The idea of Central Europe had its renaissance in the 1970s and 1980s. The influential studies that Milan Kundera and Hungarian historian Jenő Szűcs published were key, but the rebirth of Central Europe went beyond these works. The rediscovery and reinterpretation of the notion facilitated the efforts to undermine the Soviet hegemony, helped prepare the reintegration of societies in East Central Europe to the Western world and the birth of the Visegrad Cooperation after the transformation. In the world system that came to being after World War II, the program of creating Central Europe was one of the most salient concepts around which intellectual opposition could crystallize the East of the Iron Curtain. This was so because the concept expressed that while peoples of the region had a shared faith it was also a legitimate goal to live in sovereign nation states in their course of the struggle for independence. This was the case even in Yugoslavia where it appeared as part of the arguments that Slovenian and Croatian intellectual elites put forward for more autonomy. Anti-communist and liberal opinion-shapers also paid attention to these efforts and they saw these as their allies in promoting the European integration and liberal democracies. (Tony Judt, Timothy Garton Ash, Larry Wolff etc.)

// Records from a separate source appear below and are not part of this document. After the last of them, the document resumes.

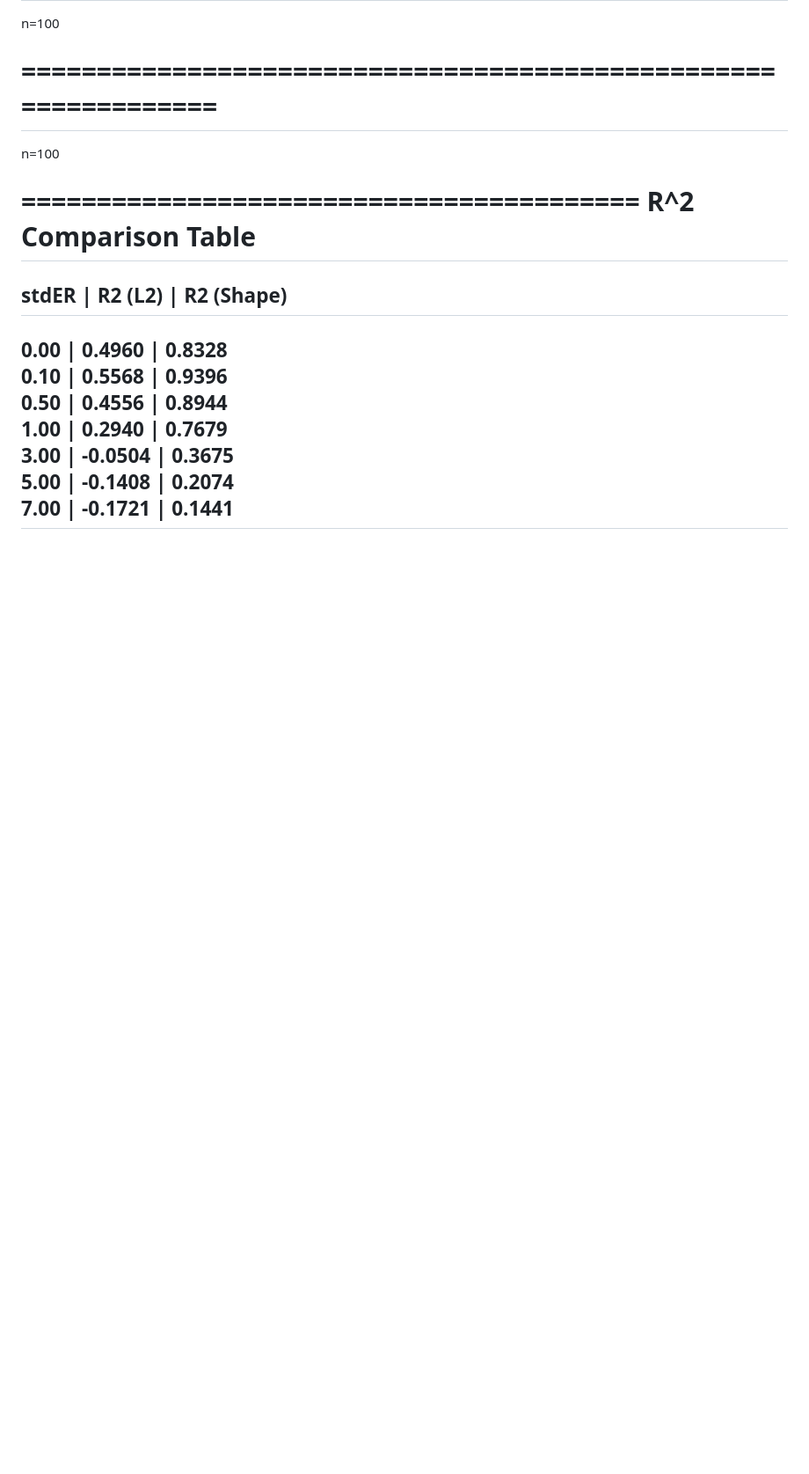
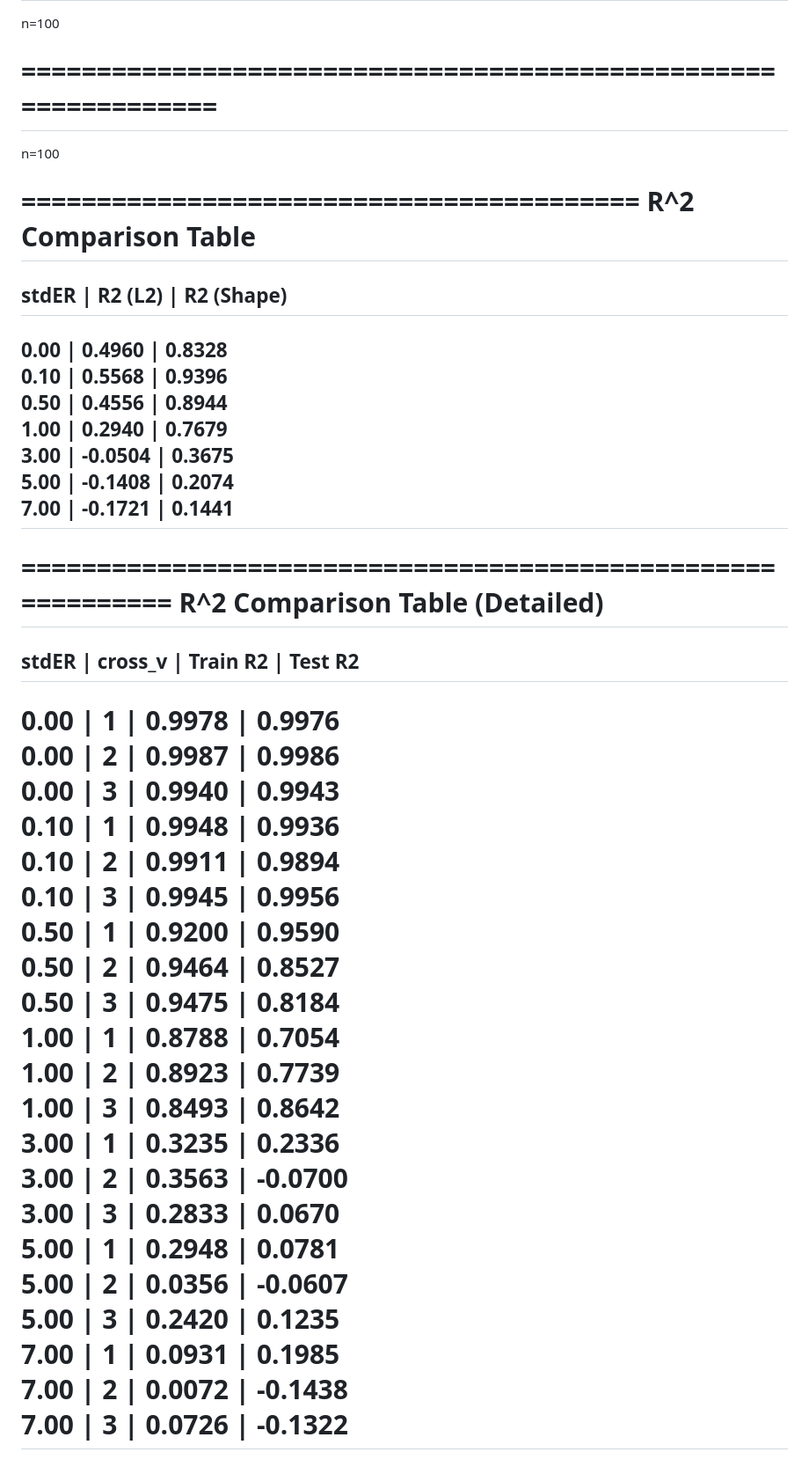
Before and after one commit to RoscoeRaynott/Grading, a Markdown page: error.md, the part around the change. Shown at 88% size. Rendered like a GitHub page; blank space fills up the shorter version.

```diff
--- a/error.md
+++ b/error.md
@@ -112,3 +112,31 @@ n=100
  5.00       | -0.1408      | 0.2074
  7.00       | -0.1721      | 0.1441
 -----------------------------------------
+
+============================================================
+              R^2 Comparison Table (Detailed)
+============================================================
+ stdER      | cross_v  | Train R2     | Test R2
+------------------------------------------------------------
+ 0.00       | 1        | 0.9978       | 0.9976
+ 0.00       | 2        | 0.9987       | 0.9986
+ 0.00       | 3        | 0.9940       | 0.9943
+ 0.10       | 1        | 0.9948       | 0.9936
+ 0.10       | 2        | 0.9911       | 0.9894
+ 0.10       | 3        | 0.9945       | 0.9956
+ 0.50       | 1        | 0.9200       | 0.9590
+ 0.50       | 2        | 0.9464       | 0.8527
+ 0.50       | 3        | 0.9475       | 0.8184
+ 1.00       | 1        | 0.8788       | 0.7054
+ 1.00       | 2        | 0.8923       | 0.7739
+ 1.00       | 3        | 0.8493       | 0.8642
+ 3.00       | 1        | 0.3235       | 0.2336
+ 3.00       | 2        | 0.3563       | -0.0700
+ 3.00       | 3        | 0.2833       | 0.0670
+ 5.00       | 1        | 0.2948       | 0.0781
+ 5.00       | 2        | 0.0356       | -0.0607
+ 5.00       | 3        | 0.2420       | 0.1235
+ 7.00       | 1        | 0.0931       | 0.1985
+ 7.00       | 2        | 0.0072       | -0.1438
+ 7.00       | 3        | 0.0726       | -0.1322
+============================================================
```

They had a reason to think so. It was those believing in Central Europeanness who first questioned the legitimacy of the post-1945 world order sanctioned at Yalta and, thus, the Soviet dominance. One might divide the key issues into three sub-themes:
1) Regional and local frames of the idea of Central Europe such as national traditions, the rediscovery of national history and the shared experience of Sovietization.
2) Dialogue between Central European elites: exchange of ideas, channels and products of cultural transfers
3) Studying the contexts of Central Europeanness: how Central European elites reacted to global events and their shared memory politics.
Our goal with publishing this thematic issue of the e-journal Central-European Horizons is to critically explore how the idea of Central Europe and Central Europeanness emerged and changed over time during the 1970s and 1980s among the elites of the region ranging from the Baltics to the Adriatic Sea, from Tallinn to Rijeka, from Gdansk to Novi Sad and from Prague to Lviv. What were the ideas and memory politics they could rely on? How did the image of the Soviet Union influence the idea of Central Europe? What were the imprints of Central Europeanness in terms of political programmes as well as in works of literature and arts in the same period? How long the cooperation among different national opposition networks lasted after the fall of the Berlin Wall and during the transition period? Why did it all but fade away after the early 1990s? How did it enter the cultural memory of postcommunist history?"
Please send your abstracts of 2000 n to firstname.lastname@example.org by 28 June 2021. By 5 July, the editorial board will decide about the acceptance of abstracts. The deadline for submission of the fully developed papers is 30 September 2021. The length of papers shall range between 40 000 and 50 000 n including footnotes and bibliography in line with the APA format.